[Items from a dataset]
====

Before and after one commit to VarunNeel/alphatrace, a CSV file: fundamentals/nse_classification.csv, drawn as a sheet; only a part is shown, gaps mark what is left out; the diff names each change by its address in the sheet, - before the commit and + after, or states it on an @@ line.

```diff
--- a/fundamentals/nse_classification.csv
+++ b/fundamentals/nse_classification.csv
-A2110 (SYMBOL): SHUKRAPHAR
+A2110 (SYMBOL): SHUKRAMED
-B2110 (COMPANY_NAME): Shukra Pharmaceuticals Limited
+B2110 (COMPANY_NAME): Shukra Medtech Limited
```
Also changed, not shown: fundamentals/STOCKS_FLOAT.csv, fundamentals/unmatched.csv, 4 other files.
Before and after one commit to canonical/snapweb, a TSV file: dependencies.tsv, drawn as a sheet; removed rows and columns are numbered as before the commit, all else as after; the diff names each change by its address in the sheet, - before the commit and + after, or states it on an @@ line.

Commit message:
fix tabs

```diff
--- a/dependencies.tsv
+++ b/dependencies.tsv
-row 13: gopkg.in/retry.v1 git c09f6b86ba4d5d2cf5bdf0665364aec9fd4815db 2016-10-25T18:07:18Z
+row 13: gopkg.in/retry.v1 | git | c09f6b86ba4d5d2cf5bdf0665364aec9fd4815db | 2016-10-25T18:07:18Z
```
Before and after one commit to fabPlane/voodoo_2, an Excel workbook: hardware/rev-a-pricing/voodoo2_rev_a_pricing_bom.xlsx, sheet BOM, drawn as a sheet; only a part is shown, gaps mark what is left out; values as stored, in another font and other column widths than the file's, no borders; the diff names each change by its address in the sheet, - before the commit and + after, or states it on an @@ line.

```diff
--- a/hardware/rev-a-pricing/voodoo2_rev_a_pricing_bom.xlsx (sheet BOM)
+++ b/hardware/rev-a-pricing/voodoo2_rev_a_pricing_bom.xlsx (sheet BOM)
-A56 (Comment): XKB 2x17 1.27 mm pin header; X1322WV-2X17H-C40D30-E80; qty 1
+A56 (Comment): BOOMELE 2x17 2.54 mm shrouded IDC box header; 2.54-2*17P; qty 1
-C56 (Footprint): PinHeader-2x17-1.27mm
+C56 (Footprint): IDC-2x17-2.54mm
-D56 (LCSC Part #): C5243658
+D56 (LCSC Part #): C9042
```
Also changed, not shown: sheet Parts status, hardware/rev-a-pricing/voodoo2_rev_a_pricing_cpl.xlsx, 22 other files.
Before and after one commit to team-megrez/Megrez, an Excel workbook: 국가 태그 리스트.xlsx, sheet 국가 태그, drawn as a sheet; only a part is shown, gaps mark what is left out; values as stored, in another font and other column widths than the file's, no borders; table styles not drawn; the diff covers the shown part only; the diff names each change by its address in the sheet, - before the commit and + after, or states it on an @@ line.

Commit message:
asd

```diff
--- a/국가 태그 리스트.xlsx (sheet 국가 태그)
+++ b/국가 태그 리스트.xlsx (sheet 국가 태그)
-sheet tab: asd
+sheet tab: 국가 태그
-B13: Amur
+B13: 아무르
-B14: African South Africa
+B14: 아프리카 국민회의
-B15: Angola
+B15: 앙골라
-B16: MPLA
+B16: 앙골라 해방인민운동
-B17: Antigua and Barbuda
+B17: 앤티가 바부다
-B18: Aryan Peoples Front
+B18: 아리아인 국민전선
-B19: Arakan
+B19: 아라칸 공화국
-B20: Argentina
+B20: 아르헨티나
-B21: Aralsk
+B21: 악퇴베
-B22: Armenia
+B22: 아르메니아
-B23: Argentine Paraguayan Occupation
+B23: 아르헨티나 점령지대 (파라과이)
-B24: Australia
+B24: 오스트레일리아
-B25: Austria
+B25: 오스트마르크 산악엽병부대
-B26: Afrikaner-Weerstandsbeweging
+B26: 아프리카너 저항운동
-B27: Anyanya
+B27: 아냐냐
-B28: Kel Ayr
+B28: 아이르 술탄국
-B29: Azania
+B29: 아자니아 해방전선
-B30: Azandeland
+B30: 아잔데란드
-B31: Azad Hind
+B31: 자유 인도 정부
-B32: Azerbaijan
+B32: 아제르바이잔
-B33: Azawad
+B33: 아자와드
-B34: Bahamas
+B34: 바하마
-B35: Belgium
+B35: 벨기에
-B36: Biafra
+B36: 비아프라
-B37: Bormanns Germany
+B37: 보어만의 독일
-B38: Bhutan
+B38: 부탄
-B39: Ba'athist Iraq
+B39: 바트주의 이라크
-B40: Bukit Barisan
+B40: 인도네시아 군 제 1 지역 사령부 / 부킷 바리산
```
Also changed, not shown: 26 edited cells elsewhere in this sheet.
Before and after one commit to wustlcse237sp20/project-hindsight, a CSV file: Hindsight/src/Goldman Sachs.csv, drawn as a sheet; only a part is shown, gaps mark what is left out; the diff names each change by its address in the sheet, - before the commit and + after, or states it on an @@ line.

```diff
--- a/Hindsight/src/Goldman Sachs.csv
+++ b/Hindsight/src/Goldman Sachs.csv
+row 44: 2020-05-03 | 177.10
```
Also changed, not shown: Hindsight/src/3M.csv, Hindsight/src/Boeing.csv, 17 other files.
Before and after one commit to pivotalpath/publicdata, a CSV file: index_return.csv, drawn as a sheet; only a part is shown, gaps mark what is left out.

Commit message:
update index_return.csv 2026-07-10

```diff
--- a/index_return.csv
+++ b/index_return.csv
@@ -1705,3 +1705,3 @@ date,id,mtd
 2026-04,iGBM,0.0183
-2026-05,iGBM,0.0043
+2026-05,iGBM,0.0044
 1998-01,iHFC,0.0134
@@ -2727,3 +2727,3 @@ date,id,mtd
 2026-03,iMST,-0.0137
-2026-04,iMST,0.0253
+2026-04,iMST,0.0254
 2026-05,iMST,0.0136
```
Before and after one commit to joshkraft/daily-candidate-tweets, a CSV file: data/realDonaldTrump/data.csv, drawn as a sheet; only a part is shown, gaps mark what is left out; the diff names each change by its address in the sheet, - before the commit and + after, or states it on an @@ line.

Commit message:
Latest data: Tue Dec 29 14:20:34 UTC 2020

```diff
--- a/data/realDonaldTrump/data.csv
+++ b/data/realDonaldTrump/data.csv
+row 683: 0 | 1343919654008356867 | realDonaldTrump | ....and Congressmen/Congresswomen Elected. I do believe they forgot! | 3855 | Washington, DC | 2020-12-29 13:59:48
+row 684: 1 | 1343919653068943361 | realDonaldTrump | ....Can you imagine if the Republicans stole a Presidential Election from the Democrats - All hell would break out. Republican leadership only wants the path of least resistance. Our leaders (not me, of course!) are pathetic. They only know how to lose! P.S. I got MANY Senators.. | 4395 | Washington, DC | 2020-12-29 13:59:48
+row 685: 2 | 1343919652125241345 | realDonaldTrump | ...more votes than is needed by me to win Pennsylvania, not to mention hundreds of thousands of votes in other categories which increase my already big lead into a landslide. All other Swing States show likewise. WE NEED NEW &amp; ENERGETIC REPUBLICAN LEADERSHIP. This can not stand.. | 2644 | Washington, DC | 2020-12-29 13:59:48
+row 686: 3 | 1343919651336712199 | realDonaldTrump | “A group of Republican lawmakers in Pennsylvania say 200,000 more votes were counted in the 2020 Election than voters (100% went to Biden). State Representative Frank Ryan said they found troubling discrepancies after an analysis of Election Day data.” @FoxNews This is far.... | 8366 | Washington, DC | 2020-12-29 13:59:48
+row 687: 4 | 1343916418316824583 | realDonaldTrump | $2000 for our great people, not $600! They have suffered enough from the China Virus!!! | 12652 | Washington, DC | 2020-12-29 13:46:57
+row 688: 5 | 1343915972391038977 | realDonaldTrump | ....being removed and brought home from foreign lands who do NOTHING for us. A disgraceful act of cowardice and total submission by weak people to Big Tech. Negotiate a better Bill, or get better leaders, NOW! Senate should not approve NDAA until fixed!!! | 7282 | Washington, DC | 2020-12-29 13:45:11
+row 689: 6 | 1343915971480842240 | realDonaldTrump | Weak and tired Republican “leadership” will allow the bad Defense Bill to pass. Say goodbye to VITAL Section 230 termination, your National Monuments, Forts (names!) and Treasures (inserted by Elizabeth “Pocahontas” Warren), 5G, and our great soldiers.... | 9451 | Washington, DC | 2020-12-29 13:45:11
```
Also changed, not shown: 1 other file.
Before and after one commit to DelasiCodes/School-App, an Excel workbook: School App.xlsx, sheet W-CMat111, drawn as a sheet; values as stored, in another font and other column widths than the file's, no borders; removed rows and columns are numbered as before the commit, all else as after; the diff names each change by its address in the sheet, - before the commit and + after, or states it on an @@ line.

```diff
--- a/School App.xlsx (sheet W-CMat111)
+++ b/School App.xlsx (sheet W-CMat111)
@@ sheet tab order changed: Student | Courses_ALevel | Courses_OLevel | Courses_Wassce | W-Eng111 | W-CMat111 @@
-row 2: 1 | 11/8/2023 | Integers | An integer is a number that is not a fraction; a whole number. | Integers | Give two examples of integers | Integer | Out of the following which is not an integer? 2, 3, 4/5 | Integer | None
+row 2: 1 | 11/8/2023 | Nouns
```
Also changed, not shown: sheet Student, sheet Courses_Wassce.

====

## [The task]
Filter the records for the word "other" and show every line that has it.

## [Exercise output]
Also changed, not shown: fundamentals/STOCKS_FLOAT.csv, fundamentals/unmatched.csv, 4 other files.
Before and after one commit to fabPlane/voodoo_2, an Excel workbook: hardware/rev-a-pricing/voodoo2_rev_a_pricing_bom.xlsx, sheet BOM, drawn as a sheet; only a part is shown, gaps mark what is left out; values as stored, in another font and other column widths than the file's, no borders; the diff names each change by its address in the sheet, - before the commit and + after, or states it on an @@ line.
Also changed, not shown: sheet Parts status, hardware/rev-a-pricing/voodoo2_rev_a_pricing_cpl.xlsx, 22 other files.
Before and after one commit to team-megrez/Megrez, an Excel workbook: 국가 태그 리스트.xlsx, sheet 국가 태그, drawn as a sheet; only a part is shown, gaps mark what is left out; values as stored, in another font and other column widths than the file's, no borders; table styles not drawn; the diff covers the shown part only; the diff names each change by its address in the sheet, - before the commit and + after, or states it on an @@ line.
Also changed, not shown: Hindsight/src/3M.csv, Hindsight/src/Boeing.csv, 17 other files.
+row 685: 2 | 1343919652125241345 | realDonaldTrump | ...more votes than is needed by me to win Pennsylvania, not to mention hundreds of thousands of votes in other categories which increase my already big lead into a landslide. All other Swing States show likewise. WE NEED NEW &amp; ENERGETIC REPUBLICAN LEADERSHIP. This can not stand.. | 2644 | Washington, DC | 2020-12-29 13:59:48
Also changed, not shown: 1 other file.
Before and after one commit to DelasiCodes/School-App, an Excel workbook: School App.xlsx, sheet W-CMat111, drawn as a sheet; values as stored, in another font and other column widths than the file's, no borders; removed rows and columns are numbered as before the commit, all else as after; the diff names each change by its address in the sheet, - before the commit and + after, or states it on an @@ line.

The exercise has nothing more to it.